Narrative ballads deal with other topics, but these are the main ones. Ballads are mainly concerned with stories of women and in particular with the representation of the dangers coming from men (abduction, rape, murder, betrayal, mistreatment, abandonment), with the terrible consequences coming from a conflict with family or authority for questions of love (imprisonment, death) or from breaking the law, and virtuous female behavior. [Tullia: This paragraph seems repetitious. Delete?]

Narrative characteristics

Italian balladry has four basic narrative features (Bruner:81-82):

The narrator's perspective in Italian balladry is the woman's worldview in a peasant society, and seems to stress three elements:

This worldview is expressed through the representation of women's lives. Ballads represent and interpret events which happen or may happen in the world, and point out what seemed the principal dangers and faults in women's lives in past peasant society. Ballads showed their possible consequences and showed model behavior for honest women. While recognizing the miserable condition of women in peasant society, helped to maintain this condition [Tullia: Did you already establish this miserable condition? How was their life more miserable than the lives of their male counterparts?]. Some aspects of the worldview espressed in ballads, especially those of honor and transgression, were shared by men (Duby and Perrot 1993) [Tullia: You also cite Gisela Bock et al. as author of the same title in this series.], but the ballads show a female perspective, where men are often dangerous and never heroes.
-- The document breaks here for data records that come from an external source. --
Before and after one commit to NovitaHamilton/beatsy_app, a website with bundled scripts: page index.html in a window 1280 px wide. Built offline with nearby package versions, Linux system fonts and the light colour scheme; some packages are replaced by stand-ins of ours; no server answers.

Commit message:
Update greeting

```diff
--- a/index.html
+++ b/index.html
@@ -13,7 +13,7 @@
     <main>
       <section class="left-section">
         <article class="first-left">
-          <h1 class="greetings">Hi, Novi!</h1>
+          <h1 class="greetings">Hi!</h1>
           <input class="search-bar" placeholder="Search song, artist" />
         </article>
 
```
Alternative happy endings for usually tragic plots introduced the element of fantasy. In the countryside, women lived essentially within the boundaries of the household and farm. Men travelled, made war, dealt with the landowner and authorities, frequented taverns. Women thus favored imagination to counterbalance a miserable and burdensome way of life, and to interpret scanty information from the outside world. [Tullia: Even for speculation, this seems weak. If fantasy were so important to the 19th century peasant woman, why would it appear only in alternative versions of ballads? Modern women, or men for that matter, have no craving for fantasy (movies, daytime TV dramas)? Is the modern woman's life also miserable and burdensome? If so, the case needs to be made.] But this function of the ballad, strictly connected to women's role in the 19th and early 20th century, would disappear with the disappearance of that way of life.

Return to Magrini Ballads table of contents